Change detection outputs
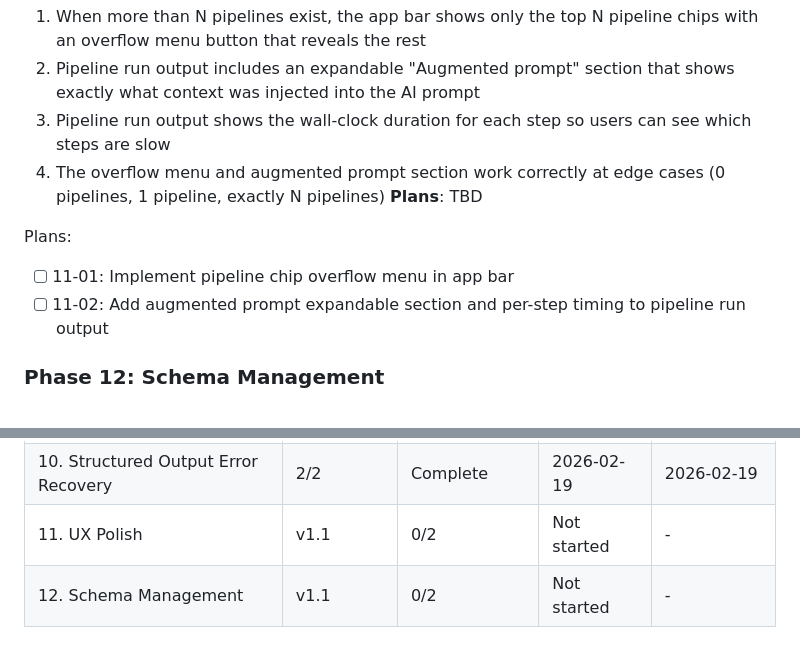
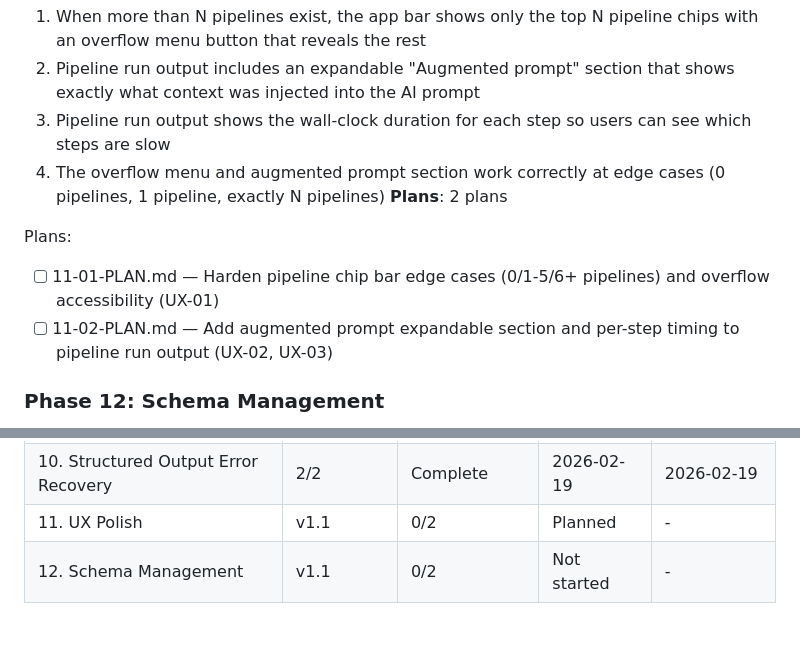
Before and after one commit to PrisedRabbit/no-bullshit-pipeline, a Markdown page: .planning/ROADMAP.md, 2 parts joined by grey strips. GitHub-like rendering.

Commit message:
docs(phase-11): create UX polish phase plans

```diff
--- a/.planning/ROADMAP.md
+++ b/.planning/ROADMAP.md
@@ -69,11 +69,11 @@ Plans:
   2. Pipeline run output includes an expandable "Augmented prompt" section that shows exactly what context was injected into the AI prompt
   3. Pipeline run output shows the wall-clock duration for each step so users can see which steps are slow
   4. The overflow menu and augmented prompt section work correctly at edge cases (0 pipelines, 1 pipeline, exactly N pipelines)
-**Plans**: TBD
+**Plans**: 2 plans
 
 Plans:
-- [ ] 11-01: Implement pipeline chip overflow menu in app bar
-- [ ] 11-02: Add augmented prompt expandable section and per-step timing to pipeline run output
+- [ ] 11-01-PLAN.md — Harden pipeline chip bar edge cases (0/1-5/6+ pipelines) and overflow accessibility (UX-01)
+- [ ] 11-02-PLAN.md — Add augmented prompt expandable section and per-step timing to pipeline run output (UX-02, UX-03)
 
 ### Phase 12: Schema Management
 **Goal**: Users are protected from token budget overflows and stale schema data, and can refresh schema without leaving the pipeline builder
@@ -104,5 +104,5 @@ Plans:
 | 8. UI Health Check | v1 | 2/2 | Complete | 2026-02-19 |
 | 9. Bug Fixes | 1/1 | Complete    | 2026-02-19 | - |
 | 10. Structured Output Error Recovery | 2/2 | Complete    | 2026-02-19 | 2026-02-19 |
-| 11. UX Polish | v1.1 | 0/2 | Not started | - |
+| 11. UX Polish | v1.1 | 0/2 | Planned | - |
 | 12. Schema Management | v1.1 | 0/2 | Not started | - |
```
Also changed, not shown: 2 other files.
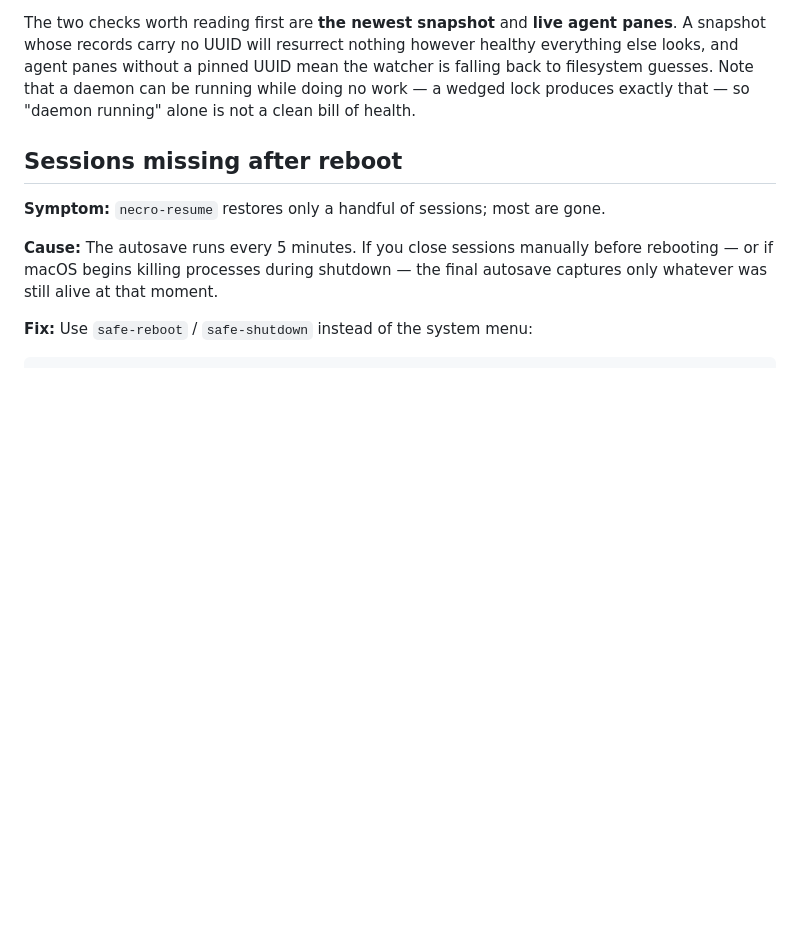
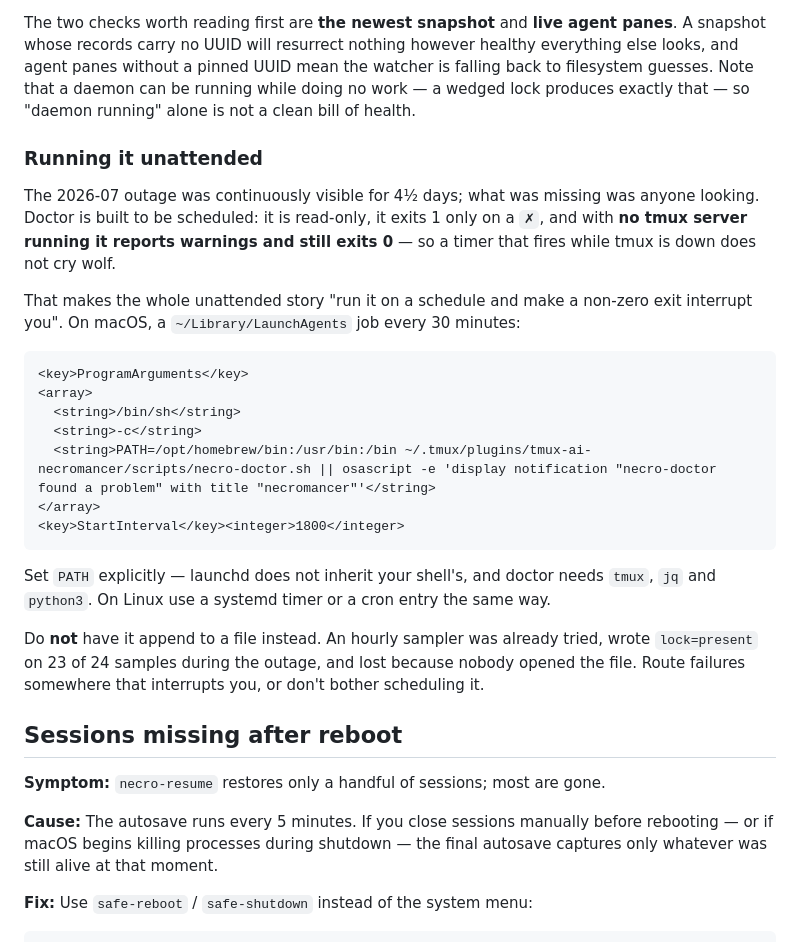
Before and after one commit to RonenMars/tmux-ai-necromancer, a Markdown page: docs/TROUBLESHOOTING.md, the part around the change. Rendered like a GitHub page; blank space fills up the shorter version.

Commit message:
docs(troubleshooting): document scheduling necro-doctor unattended (#57)
Decision record for a salvaged `necro-log-monitor.sh` (an hourly health
sampler, never committed, rescued from a deleted clone): it should not
be ported, and no replacement sampler should be written.

That script is the same monitor described in
`docs/incidents/2026-07-autosave-lock-outage.md`, which already ran the
experiment and recorded the result: it detected the outage correctly,
wrote `lock=present` on 23 of 24 samples, and lost because nobody opened
the file.
The gap was never sampling resolution — the fault was a step function
that stayed visible for 4½ days and would have been a one-line `✗` on
any single `necro-doctor.sh` run.

`necro-doctor.sh` already covers every signal a rewritten sampler would
key on (lock ages, snapshot mtime and record counts, pinned-UUID
coverage, snapshot-vs-server), reads artifacts rather than logs so it
works with debug logging off, and exits 1 only on a real problem.
Verified for this PR: with no tmux server it emits 4 warnings and still
exits 0, so a scheduled run during a reboot does not false-alarm.
That makes "schedule doctor and alert on exit 1" the whole answer, and
it belongs in a launchd/systemd job rather than in this repo — a plist
here would be macOS-only in a plugin that also supports Linux and WSL,
and any state file it kept would live in the directory
`necro-clean-debug-logs.sh` wipes.

The only real gap was that nothing documented doctor as schedulable, so
this PR adds a "Running it unattended" section to
`docs/TROUBLESHOOTING.md` with a launchd example, a note that launchd
does not inherit the shell `PATH`, and the reason not to append to a log
file instead.

No code changes.
Full test suite run as a baseline: 63/63 pass.

````diff
--- a/docs/TROUBLESHOOTING.md
+++ b/docs/TROUBLESHOOTING.md
@@ -28,6 +28,35 @@ healthy everything else looks, and agent panes without a pinned UUID mean the
 watcher is falling back to filesystem guesses. Note that a daemon can be
 running while doing no work — a wedged lock produces exactly that — so
 "daemon running" alone is not a clean bill of health.
+
+### Running it unattended
+
+The 2026-07 outage was continuously visible for 4½ days; what was missing was
+anyone looking. Doctor is built to be scheduled: it is read-only, it exits 1
+only on a `✗`, and with **no tmux server running it reports warnings and still
+exits 0** — so a timer that fires while tmux is down does not cry wolf.
+
+That makes the whole unattended story "run it on a schedule and make a non-zero
+exit interrupt you". On macOS, a `~/Library/LaunchAgents` job every 30 minutes:
+
+```xml
+<key>ProgramArguments</key>
+<array>
+  <string>/bin/sh</string>
+  <string>-c</string>
+  <string>PATH=/opt/homebrew/bin:/usr/bin:/bin ~/.tmux/plugins/tmux-ai-necromancer/scripts/necro-doctor.sh || osascript -e 'display notification "necro-doctor found a problem" with title "necromancer"'</string>
+</array>
+<key>StartInterval</key><integer>1800</integer>
+```
+
+Set `PATH` explicitly — launchd does not inherit your shell's, and doctor needs
+`tmux`, `jq` and `python3`. On Linux use a systemd timer or a cron entry the
+same way.
+
+Do **not** have it append to a file instead. An hourly sampler was already
+tried, wrote `lock=present` on 23 of 24 samples during the outage, and lost
+because nobody opened the file. Route failures somewhere that interrupts you,
+or don't bother scheduling it.
 
 ## Sessions missing after reboot
 
````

▶ **What you should do**: Could you copy every record above exactly, leaving out the pictures?

▶ **Exercise response**:
Before and after one commit to PrisedRabbit/no-bullshit-pipeline, a Markdown page: .planning/ROADMAP.md, 2 parts joined by grey strips. GitHub-like rendering.

Commit message:
docs(phase-11): create UX polish phase plans

```diff
--- a/.planning/ROADMAP.md
+++ b/.planning/ROADMAP.md
@@ -69,11 +69,11 @@ Plans:
   2. Pipeline run output includes an expandable "Augmented prompt" section that shows exactly what context was injected into the AI prompt
   3. Pipeline run output shows the wall-clock duration for each step so users can see which steps are slow
   4. The overflow menu and augmented prompt section work correctly at edge cases (0 pipelines, 1 pipeline, exactly N pipelines)
-**Plans**: TBD
+**Plans**: 2 plans
 
 Plans:
-- [ ] 11-01: Implement pipeline chip overflow menu in app bar
-- [ ] 11-02: Add augmented prompt expandable section and per-step timing to pipeline run output
+- [ ] 11-01-PLAN.md — Harden pipeline chip bar edge cases (0/1-5/6+ pipelines) and overflow accessibility (UX-01)
+- [ ] 11-02-PLAN.md — Add augmented prompt expandable section and per-step timing to pipeline run output (UX-02, UX-03)
 
 ### Phase 12: Schema Management
 **Goal**: Users are protected from token budget overflows and stale schema data, and can refresh schema without leaving the pipeline builder
@@ -104,5 +104,5 @@ Plans:
 | 8. UI Health Check | v1 | 2/2 | Complete | 2026-02-19 |
 | 9. Bug Fixes | 1/1 | Complete    | 2026-02-19 | - |
 | 10. Structured Output Error Recovery | 2/2 | Complete    | 2026-02-19 | 2026-02-19 |
-| 11. UX Polish | v1.1 | 0/2 | Not started | - |
+| 11. UX Polish | v1.1 | 0/2 | Planned | - |
 | 12. Schema Management | v1.1 | 0/2 | Not started | - |
```
Also changed, not shown: 2 other files.
Before and after one commit to RonenMars/tmux-ai-necromancer, a Markdown page: docs/TROUBLESHOOTING.md, the part around the change. Rendered like a GitHub page; blank space fills up the shorter version.

Commit message:
docs(troubleshooting): document scheduling necro-doctor unattended (#57)
Decision record for a salvaged `necro-log-monitor.sh` (an hourly health
sampler, never committed, rescued from a deleted clone): it should not
be ported, and no replacement sampler should be written.

That script is the same monitor described in
`docs/incidents/2026-07-autosave-lock-outage.md`, which already ran the
experiment and recorded the result: it detected the outage correctly,
wrote `lock=present` on 23 of 24 samples, and lost because nobody opened
the file.
The gap was never sampling resolution — the fault was a step function
that stayed visible for 4½ days and would have been a one-line `✗` on
any single `necro-doctor.sh` run.

`necro-doctor.sh` already covers every signal a rewritten sampler would
key on (lock ages, snapshot mtime and record counts, pinned-UUID
coverage, snapshot-vs-server), reads artifacts rather than logs so it
works with debug logging off, and exits 1 only on a real problem.
Verified for this PR: with no tmux server it emits 4 warnings and still
exits 0, so a scheduled run during a reboot does not false-alarm.
That makes "schedule doctor and alert on exit 1" the whole answer, and
it belongs in a launchd/systemd job rather than in this repo — a plist
here would be macOS-only in a plugin that also supports Linux and WSL,
and any state file it kept would live in the directory
`necro-clean-debug-logs.sh` wipes.

The only real gap was that nothing documented doctor as schedulable, so
this PR adds a "Running it unattended" section to
`docs/TROUBLESHOOTING.md` with a launchd example, a note that launchd
does not inherit the shell `PATH`, and the reason not to append to a log
file instead.

No code changes.
Full test suite run as a baseline: 63/63 pass.

````diff
--- a/docs/TROUBLESHOOTING.md
+++ b/docs/TROUBLESHOOTING.md
@@ -28,6 +28,35 @@ healthy everything else looks, and agent panes without a pinned UUID mean the
 watcher is falling back to filesystem guesses. Note that a daemon can be
 running while doing no work — a wedged lock produces exactly that — so
 "daemon running" alone is not a clean bill of health.
+
+### Running it unattended
+
+The 2026-07 outage was continuously visible for 4½ days; what was missing was
+anyone looking. Doctor is built to be scheduled: it is read-only, it exits 1
+only on a `✗`, and with **no tmux server running it reports warnings and still
+exits 0** — so a timer that fires while tmux is down does not cry wolf.
+
+That makes the whole unattended story "run it on a schedule and make a non-zero
+exit interrupt you". On macOS, a `~/Library/LaunchAgents` job every 30 minutes:
+
+```xml
+<key>ProgramArguments</key>
+<array>
+  <string>/bin/sh</string>
+  <string>-c</string>
+  <string>PATH=/opt/homebrew/bin:/usr/bin:/bin ~/.tmux/plugins/tmux-ai-necromancer/scripts/necro-doctor.sh || osascript -e 'display notification "necro-doctor found a problem" with title "necromancer"'</string>
+</array>
+<key>StartInterval</key><integer>1800</integer>
+```
+
+Set `PATH` explicitly — launchd does not inherit your shell's, and doctor needs
+`tmux`, `jq` and `python3`. On Linux use a systemd timer or a cron entry the
+same way.
+
+Do **not** have it append to a file instead. An hourly sampler was already
+tried, wrote `lock=present` on 23 of 24 samples during the outage, and lost
+because nobody opened the file. Route failures somewhere that interrupts you,
+or don't bother scheduling it.
 
 ## Sessions missing after reboot
 
````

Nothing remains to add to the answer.